Audiences automatically expect your presentation to be terrible. It’s because they’ve spent their entire lives sitting through boring, terrible presentations. You can create a strong speech by getting the audience involved. Ask them questions; ask them to picture or imagine something; ask them to participate. Involvement leads to engagement, and engaging presentations are presentations that work.
Lesson 2: Repetition. Repetition is an age-old public speaking tool. Garr Reynolds blogged about repetition back in January of 2008: “Repetition is a classic technique in presentation and speech making (and in design as well). It can help you tie the theme together and it creates clarity for the listener. Every school kid in America, for example, learns about one of the greatest speeches in American history, “I Have a Dream” by Martin Luther King, Jr. In that 1963 speech, MLK used the “I have a dream” refrain through out” (Source). In fact, MLK repeats the phrase “I have a dream” in “eight successive sentences” (Source).

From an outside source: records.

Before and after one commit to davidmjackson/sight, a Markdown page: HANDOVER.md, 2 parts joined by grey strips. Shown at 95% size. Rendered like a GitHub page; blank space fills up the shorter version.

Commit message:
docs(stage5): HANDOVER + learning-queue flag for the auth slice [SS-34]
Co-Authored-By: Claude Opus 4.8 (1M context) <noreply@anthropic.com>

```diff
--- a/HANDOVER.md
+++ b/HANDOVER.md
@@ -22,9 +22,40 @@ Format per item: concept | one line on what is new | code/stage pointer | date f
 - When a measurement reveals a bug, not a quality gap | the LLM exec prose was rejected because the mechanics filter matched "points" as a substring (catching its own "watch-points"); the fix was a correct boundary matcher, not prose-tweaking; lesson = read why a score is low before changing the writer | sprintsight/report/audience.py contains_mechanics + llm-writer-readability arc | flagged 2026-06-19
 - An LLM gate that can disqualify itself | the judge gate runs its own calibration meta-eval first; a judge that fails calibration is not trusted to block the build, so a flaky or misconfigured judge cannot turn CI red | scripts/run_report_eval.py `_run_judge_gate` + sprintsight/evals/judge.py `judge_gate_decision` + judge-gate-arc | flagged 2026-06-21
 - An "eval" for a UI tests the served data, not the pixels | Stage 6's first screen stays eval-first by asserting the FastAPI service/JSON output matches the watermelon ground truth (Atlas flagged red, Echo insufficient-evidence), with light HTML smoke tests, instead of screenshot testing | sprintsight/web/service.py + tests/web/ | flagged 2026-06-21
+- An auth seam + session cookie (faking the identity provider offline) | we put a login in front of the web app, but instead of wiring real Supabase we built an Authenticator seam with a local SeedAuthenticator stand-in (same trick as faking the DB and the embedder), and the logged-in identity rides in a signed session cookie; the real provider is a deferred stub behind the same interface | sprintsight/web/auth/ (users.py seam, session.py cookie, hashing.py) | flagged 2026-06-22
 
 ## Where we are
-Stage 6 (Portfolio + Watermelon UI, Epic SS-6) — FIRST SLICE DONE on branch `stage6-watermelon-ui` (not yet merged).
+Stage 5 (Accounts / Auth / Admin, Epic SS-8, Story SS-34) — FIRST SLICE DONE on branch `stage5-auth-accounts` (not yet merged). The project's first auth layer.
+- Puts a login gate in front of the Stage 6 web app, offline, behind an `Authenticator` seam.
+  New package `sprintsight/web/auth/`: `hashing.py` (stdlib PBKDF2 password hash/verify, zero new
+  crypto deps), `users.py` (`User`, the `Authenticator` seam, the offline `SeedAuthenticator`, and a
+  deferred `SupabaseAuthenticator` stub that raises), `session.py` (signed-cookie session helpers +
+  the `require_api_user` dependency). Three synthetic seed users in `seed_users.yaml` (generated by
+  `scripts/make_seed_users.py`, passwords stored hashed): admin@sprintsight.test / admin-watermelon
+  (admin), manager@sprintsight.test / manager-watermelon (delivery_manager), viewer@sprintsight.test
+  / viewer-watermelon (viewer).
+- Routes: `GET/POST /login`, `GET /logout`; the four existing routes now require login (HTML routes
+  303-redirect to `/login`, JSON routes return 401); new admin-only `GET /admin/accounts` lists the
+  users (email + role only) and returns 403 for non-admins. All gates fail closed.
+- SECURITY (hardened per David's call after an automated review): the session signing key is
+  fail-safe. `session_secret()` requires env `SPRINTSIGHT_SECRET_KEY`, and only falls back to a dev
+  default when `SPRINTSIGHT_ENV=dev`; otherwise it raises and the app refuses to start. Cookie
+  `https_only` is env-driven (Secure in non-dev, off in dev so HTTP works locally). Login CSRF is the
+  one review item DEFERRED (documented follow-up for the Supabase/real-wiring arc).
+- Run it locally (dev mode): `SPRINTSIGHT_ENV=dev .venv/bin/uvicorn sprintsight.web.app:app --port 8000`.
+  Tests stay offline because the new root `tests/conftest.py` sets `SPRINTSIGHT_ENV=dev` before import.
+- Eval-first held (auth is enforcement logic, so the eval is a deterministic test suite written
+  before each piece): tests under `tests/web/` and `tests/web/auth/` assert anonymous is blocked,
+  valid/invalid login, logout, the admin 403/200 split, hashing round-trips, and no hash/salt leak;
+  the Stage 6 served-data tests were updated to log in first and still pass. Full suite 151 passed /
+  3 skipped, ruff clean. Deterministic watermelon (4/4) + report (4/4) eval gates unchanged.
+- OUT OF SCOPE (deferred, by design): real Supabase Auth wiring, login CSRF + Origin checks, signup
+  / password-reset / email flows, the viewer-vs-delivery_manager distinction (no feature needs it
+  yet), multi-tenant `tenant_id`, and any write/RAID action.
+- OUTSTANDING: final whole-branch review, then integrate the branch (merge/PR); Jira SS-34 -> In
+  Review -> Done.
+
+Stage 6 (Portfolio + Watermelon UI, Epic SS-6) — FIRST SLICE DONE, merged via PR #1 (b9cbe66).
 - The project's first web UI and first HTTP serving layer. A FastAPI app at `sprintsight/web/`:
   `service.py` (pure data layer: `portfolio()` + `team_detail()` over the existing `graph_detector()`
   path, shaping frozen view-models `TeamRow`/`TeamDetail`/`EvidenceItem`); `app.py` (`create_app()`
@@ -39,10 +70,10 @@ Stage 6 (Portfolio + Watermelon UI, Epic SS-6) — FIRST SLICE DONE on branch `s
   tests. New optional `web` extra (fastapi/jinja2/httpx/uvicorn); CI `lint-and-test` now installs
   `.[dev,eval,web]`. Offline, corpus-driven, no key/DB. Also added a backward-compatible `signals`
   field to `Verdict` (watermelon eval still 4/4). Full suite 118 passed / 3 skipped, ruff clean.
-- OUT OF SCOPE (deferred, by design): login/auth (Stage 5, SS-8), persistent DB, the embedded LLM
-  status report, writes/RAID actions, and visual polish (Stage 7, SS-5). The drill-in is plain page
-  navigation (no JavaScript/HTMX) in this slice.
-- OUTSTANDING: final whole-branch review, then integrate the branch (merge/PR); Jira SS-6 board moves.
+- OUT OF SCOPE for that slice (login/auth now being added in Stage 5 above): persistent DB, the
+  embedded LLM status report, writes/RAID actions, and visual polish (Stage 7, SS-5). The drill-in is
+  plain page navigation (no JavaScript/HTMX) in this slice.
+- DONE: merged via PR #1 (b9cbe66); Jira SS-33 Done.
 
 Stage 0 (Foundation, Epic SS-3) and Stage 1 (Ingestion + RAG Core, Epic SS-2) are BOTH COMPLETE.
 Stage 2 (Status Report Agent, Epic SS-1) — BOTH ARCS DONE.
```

Kevin Hart uses repetition in his comedy routine. For example, his children are a theme continuously repeated throughout the show, and they pop up in jokes from the beginning to the end. You can repeat not only theme, but also individual words and short phrases. At about 30:00, Hart explains his encounter with an ostrich. He keeps repeating that the ostrich’s body was facing one way with its head facing another way. He repeats this description several times, and the repetition works to put us in the moment; to give us a memorable phrase to repeat along with Hart; and to move the joke along while coming back to the same familiar punchline.
Lesson 3: Self-Depreciating Humor. Hart constantly makes fun of himself. This is always the best kind of humor because the audience doesn’t feel guilty about laughing. The very first joke he makes is that the microphone stand stands too high and makes him look small. The audience immediately feels comfortable with Hart because he doesn’t take himself too seriously. Some comedians’ first joke is to make fun of audience members. This makes people in the first row uneasy. Hart never does this to his audience, and the only person in the room he takes shots at is himself. In a presentation, audiences respond well to self-depreciating humor. Never make fun of specific audience members. They don’t like it, and they don’t like you when you do it.
Lesson 4: Storytelling. Duarte tells us that storytelling is essential in a presentation. Hart is a strong storyteller because he puts the audience right there in the moment with him. He uses vivid detail, imagery, and concrete language effectively. For example, within the first 10 minutes, Hart describes a scene where his friend gets into a fight at a bar. He sets up the punchline with a story – explaining in detail the scene, what he was doing, what his friend was doing, and how the fight occurred. His storytelling helps Hart land the punchline, and just like story is essential in a comedy routine, it is just as essential in a presentation. Duarte recommends you mix a little bit of story with a little bit of report (facts) to make your next presentation memorable.
Lesson 5: Pause. Hart works the pause. For example, at 54:00, the audience is hanging on his every move until he claps. The tension created during the pause is dynamic, exciting, and funny. Use pause in presentations to make audience members lean forward with anticipation.
Lesson 6: Transitions. It is important that you transition well between your introduction and your body, between all of the main points in your body, and between your body and your conclusion. Without those transitions, your audience can’t make those connections. Hart transitions well between all elements of his comedy routine, so his entire bit seamlessly flows together. What would be considered the “downtime” between jokes is calculatingly transitioned, and no word is wasted. Hart uses that transition time to connect Joke #1 with Joke #2 with Joke #3. The audience uses his transitions as arrows forward to the next funny moment.
Lesson 7: A Conclusion That Sticks. Hart makes fun of his two young children throughout his stand-up routine. In the most memorable ending of a comedy special I’ve ever seen, Hart brings his small children out on stage in his arms so that the audience can see the two creatures he’s been joking about during the hourlong show. Hart reveals his human side and his authenticity by sharing something deeply personal with his audience that most comedians wouldn’t: his babies. Your presentation should have a sticky ending in order for audiences to keep talking about what you’ve said beyond the final moments of the speech. Hart definitely created an intimate moment with the audience. Chip and Dan Heath of Made to Stick talk about the power of emotional content to create stickiness, and Hart nails it. Try breaking down all barriers and showing your audience the most stripped down, real version of yourself.